Main Article Content
High enrichment of eroded material in terms of fine particles and nutrients content is a result of the selective character of the erosion processes. The consequences are both on-site and off site and the concentration of fine particles and organic matter of eroded materials in w ater bodies leads to considerable pollution loads. The correlation between soil and nutrient exports agricultural land and suspended solid and nutrient loads in rivers of Bukoora sub-catchment in the Lake Victoria basin was determined. Soil and nutrient losses were measured from instrumented runoff plots. Thirteen instrumented runoff plots were established on banana, coffee, rangelands and annual crops. The distribution of different land-use types was mapped using 1: 120000 map and field transects. The coverage of the different land-use types was 10.5% (annuals); 17.1% (banana); 7.6% (coffee); 16%(banana-coffee); 11.8% (banana-annuals); 24%(rangelands), 1.9% (fallow); 3.2% (coffee-annuals); 7.5% (forest); and 0.4 % (bare land). Seasonal sediment, total available P, and total nitrogen export from agricultural land showed a very strong to moderate linear relationship with the corresponding parameter load at three hydrological stations. A similar pattern was observed between sediment export and total P and total N load. Generally, loadings from all the two micro-catchments were not highly correlated to the corresponding export parameters and sediment export from agricultural land compared to loads within the two micro-catchments. The pattern of correlation coefficient indicate that a lumped seasonal precipitation is not enough to model the export of sediment and associated loads in the two micro-catchments.

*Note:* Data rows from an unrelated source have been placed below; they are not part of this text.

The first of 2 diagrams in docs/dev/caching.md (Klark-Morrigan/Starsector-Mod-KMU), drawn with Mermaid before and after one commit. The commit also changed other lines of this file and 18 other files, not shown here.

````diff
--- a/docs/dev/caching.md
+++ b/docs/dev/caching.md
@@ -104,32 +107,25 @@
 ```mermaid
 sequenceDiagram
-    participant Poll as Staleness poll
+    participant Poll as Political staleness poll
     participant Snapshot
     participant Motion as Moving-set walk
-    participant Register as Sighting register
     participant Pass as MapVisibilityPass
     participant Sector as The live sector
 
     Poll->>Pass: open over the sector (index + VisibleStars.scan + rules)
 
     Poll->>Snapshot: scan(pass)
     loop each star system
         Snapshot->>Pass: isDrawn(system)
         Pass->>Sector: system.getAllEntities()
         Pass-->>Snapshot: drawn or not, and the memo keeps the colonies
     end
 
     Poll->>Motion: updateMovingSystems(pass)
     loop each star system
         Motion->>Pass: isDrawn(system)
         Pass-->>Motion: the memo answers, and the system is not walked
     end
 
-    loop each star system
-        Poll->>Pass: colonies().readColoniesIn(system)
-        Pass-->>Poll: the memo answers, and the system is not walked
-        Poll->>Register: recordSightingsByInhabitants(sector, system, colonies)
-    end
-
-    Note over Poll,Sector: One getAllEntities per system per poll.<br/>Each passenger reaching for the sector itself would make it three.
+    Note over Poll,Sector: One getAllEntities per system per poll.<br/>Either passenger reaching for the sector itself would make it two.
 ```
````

Excessive nutrient losses by water erosion is a major soil degradation driving force leading to decreased production per unit area and hence increasing poverty.